Turnovers per Possession
Turnovers are important because a team cannot shoot, let alone score, if it commits a turnover. That being said it is important to adjust the number of turnovers a team commits to the pace at which it plays. More possessions are more likely to lead to a higher number of raw turnovers committed. In fact, this is true of all four factors, as the calculations are effectively percentages of some total.
A possession in basketball effectively ends when the ball changes hands. This change may occur via a made shot, a defensive rebound or a turnover. Therefore, the formula for Turnovers per Possession is:
NBA.com takes a similar approach but multiplies this number by 100 to determine a TO Ratio. TO Ratio is simply defined as “the number of turnovers a team averages per 100 of its own possessions.” That being said, let’s take a look at how our eFG% leaders rank in terms of TO Ratio.
Offensive Rebound Percentage
If a team can get back its missed shots at an above-average rate, it can somewhat make up for any deficiencies it has in terms of pure shooting ability. The team does need to score at some point but, as Oliver puts it, giving your team multiple opportunities gives it a chance to win even if your gunners from the outside are missing. Offensive rebound percentage can be derived by dividing the team’s offensive rebounds by the number of opportunities it had to obtain offensive rebounds.
Bringing us back to our study, the chart below dictates how our ten teams measure up in terms of their ability to grab offensive rebounds and generate second chance opportunities on offense.
Getting to the Foul Line
Oliver has written that he specifically phrased this as “getting to the foul line” instead of “making foul shots” or “free throw percentage” or “free throws,” because he determined that the most important aspect was actually attempting foul shots. He goes on to say that teams that get to the foul line more often are more effective than teams that make a high percentage of their foul shots. There are exceptions on an individual game basis but, by and large, Oliver has found that “getting to the line more frequently wins a lot more games than missing a few freebies will lose.”
That being said, the formula for calculating this factor is known as Free Throw Attempt Rate. FTAR is defined as the number of free throws a team shoots in comparison to the number of shots the team shoots.
Oliver had said that these four factors were essential to winning basketball games. However, as we dive deeper and deeper into this analysis, we can see that there is no one right way to build a team. If your team struggles in one factor area, it can make up for it by being particularly good in others.
As mentioned previously, there is no one way to build a team. However, Oliver’s four factors allow us to see which teams are able to control the key aspects of winning basketball games. You can be poor in one area and make up for it in others. For example, the chart below shows that the Chicago Bulls are not a very productive team when analyzed by the four factors on offense as a whole. However, they are exceptional at generating additional opportunities on the offensive end, and their strong ability to limit their opponents' four factor success on the defensive end has allowed them to put together a strong season despite losing their most prolific player.

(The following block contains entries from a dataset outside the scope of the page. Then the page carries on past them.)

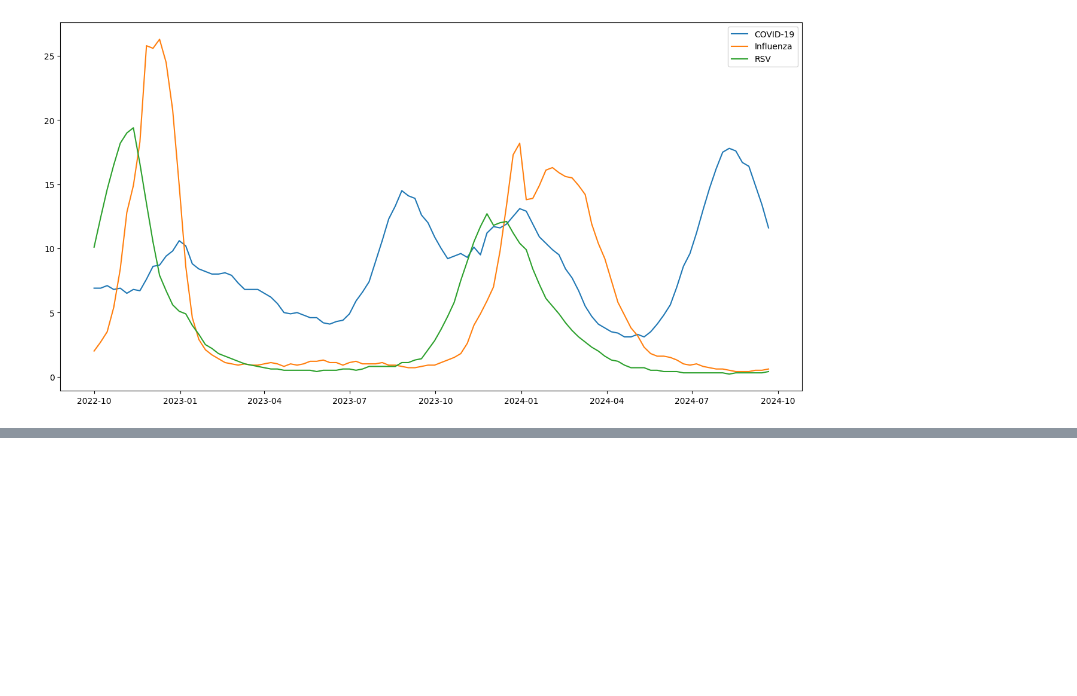
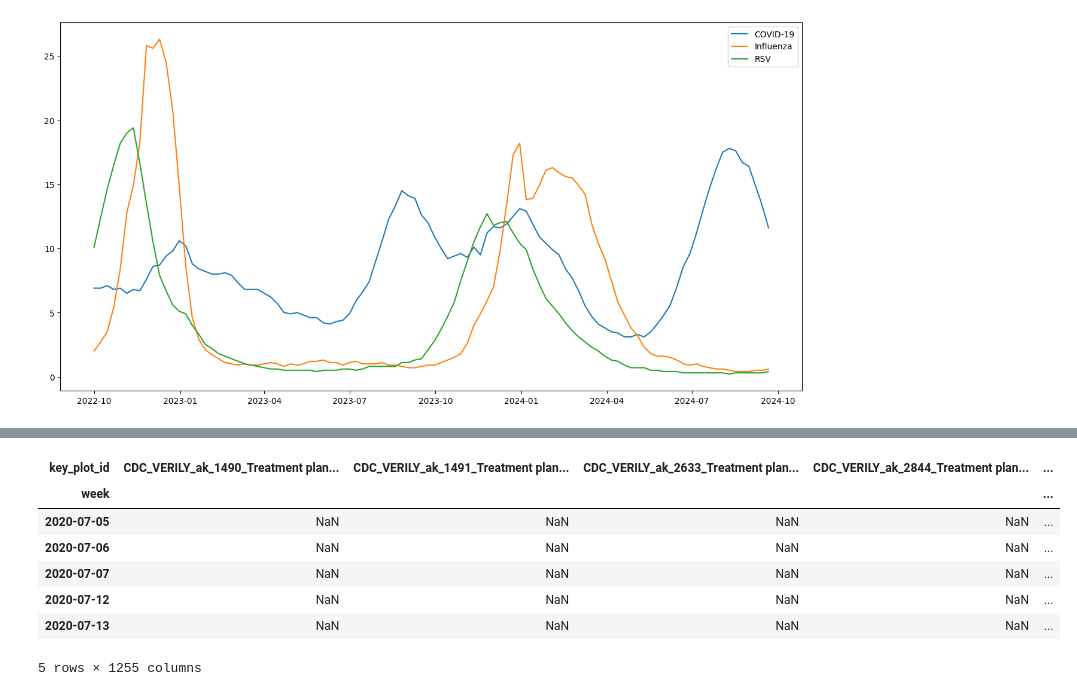
Before and after one commit to MattLScruggs/project_tricorder, a Jupyter notebook: Aggregate CDC data.ipynb, the cells around one changed output, grey strips where cells are left out. Saved outputs shown, nothing was run; the diff lists cells and outputs as text; code cells hidden in the pictures; blank space fills up the shorter version.

```diff
--- a/Aggregate CDC data.ipynb
+++ b/Aggregate CDC data.ipynb
@@ -223,0 +315,2 @@ plt.legend(['COVID-19','Influenza', 'RSV'], loc='upper right')
+# %%
+week_results = client.get("g653-rqe2", limit = 300000)
@@ -223,0 +349,11 @@ plt.legend(['COVID-19','Influenza', 'RSV'], loc='upper right')
+# %%
+water_data.head()
+# %% [output]
+| key_plot_id | CDC_VERILY_ak_1490_Treatment plan... | CDC_VERILY_ak_1491_Treatment plan... | CDC_VERILY_ak_2633_Treatment plan... | CDC_VERILY_ak_2844_Treatment plan... | ... |
+| week |  |  |  |  | ... |
+| 2020-07-05 | NaN | NaN | NaN | NaN | ... |
+| 2020-07-06 | NaN | NaN | NaN | NaN | ... |
+| 2020-07-07 | NaN | NaN | NaN | NaN | ... |
+| 2020-07-12 | NaN | NaN | NaN | NaN | ... |
+| 2020-07-13 | NaN | NaN | NaN | NaN | ... |
+5 rows × 1255 columns
```
Also changed, not shown: parts of 24 cells of this notebook.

These rankings were based team performance prior to games played on 4/1/14. As Oliver made note of, there is one strong theme amongst the top teams in the NBA. Most of them are exceptional in terms of eFG% and limiting their opponent’s eFG%, allowing them to control what Oliver has deemed to be the most important aspect of winning basketball games.